But Emma suspects Mr Dixon as she also suspects him of having a romance with Jane Fairfax before he got married to Miss Campbell, Mr Campbell’s daughter. Mrs Weston, who was Emma’s governess throughout most of Emma’s childhood, before she got married to Mr Weston, suspects Mr Knightly, ‘I have made a match between Mr Knightly and Jane Fairfax.’ The interplay of these characters over an object as simple as a gift illustrates the social realism which Austen intricately crafts.

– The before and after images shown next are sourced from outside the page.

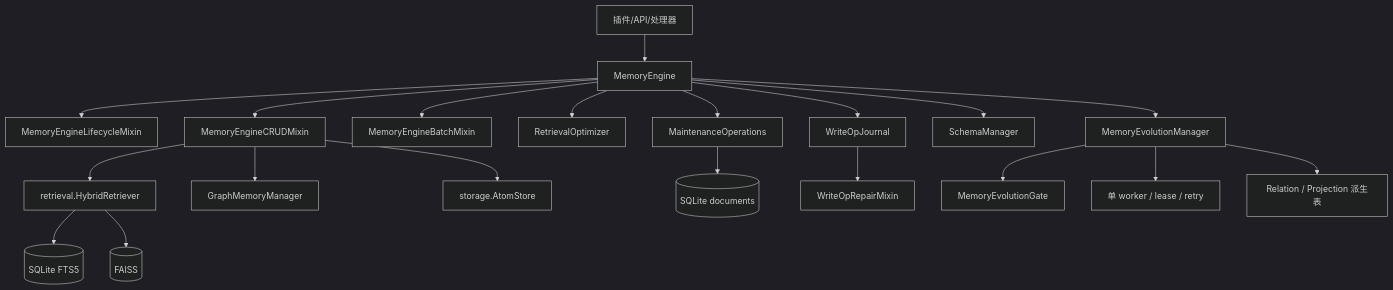
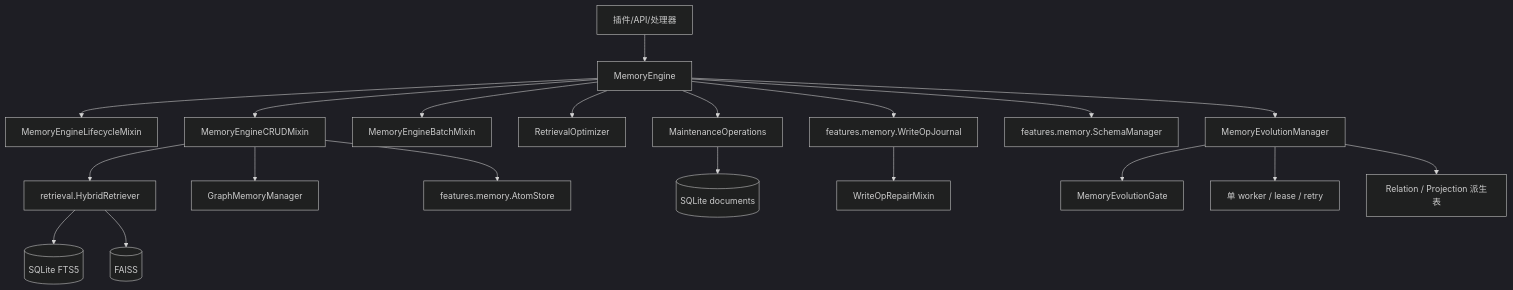
One commit to INSide-734/astrbot_plugin_memora changed the first of 2 diagrams in core/managers/AGENTS.md. Above: the diagram before and after it, drawn with Mermaid (dark theme). The commit also changed other lines of this file and 49 other files, not shown here.

````diff
--- a/core/managers/AGENTS.md
+++ b/core/managers/AGENTS.md
@@ -16,22 +16,22 @@
 ```mermaid
 graph TD
     Caller[插件/API/处理器] --> Engine[MemoryEngine]
     Engine --> Lifecycle[MemoryEngineLifecycleMixin]
     Engine --> CRUD[MemoryEngineCRUDMixin]
     Engine --> Batch[MemoryEngineBatchMixin]
     Engine --> Retrieval[RetrievalOptimizer]
-    Engine --> Journal[WriteOpJournal]
+    Engine --> Journal[features.memory.WriteOpJournal]
     Engine --> Maintenance[MaintenanceOperations]
-    Engine --> Schema[SchemaManager]
+    Engine --> Schema[features.memory.SchemaManager]
     CRUD --> Hybrid[retrieval.HybridRetriever]
     CRUD --> GraphMgr[GraphMemoryManager]
-    CRUD --> AtomStore[storage.AtomStore]
+    CRUD --> AtomStore[features.memory.AtomStore]
     Maintenance --> SQLite[(SQLite documents)]
     Hybrid --> BM25[(SQLite FTS5)]
     Hybrid --> FAISS[(FAISS)]
     Journal --> Repair[WriteOpRepairMixin]
     Engine --> Evolution[MemoryEvolutionManager]
     Evolution --> Gate[MemoryEvolutionGate]
     Evolution --> Worker[单 worker / lease / retry]
     Evolution --> Derived[Relation / Projection 派生表]
 ```
````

And at the heart of this realism lies romance, as the story does conclude with a fortunate ending for Emma, Harriet and Jane Fairfax; all three of them marry (or are on course to marry) both romantic and realistic suitors. Romance and realism has to be balanced in Austen, it seems, for a couple to live ‘happily ever after’. This requirement for the relationships in Emma is perhaps Austen’s way of communicating to her audience just how difficult these conservative social conventions of the early nineteenth century make it for love and romance to flourish and that perhaps reform of these conventions is needed.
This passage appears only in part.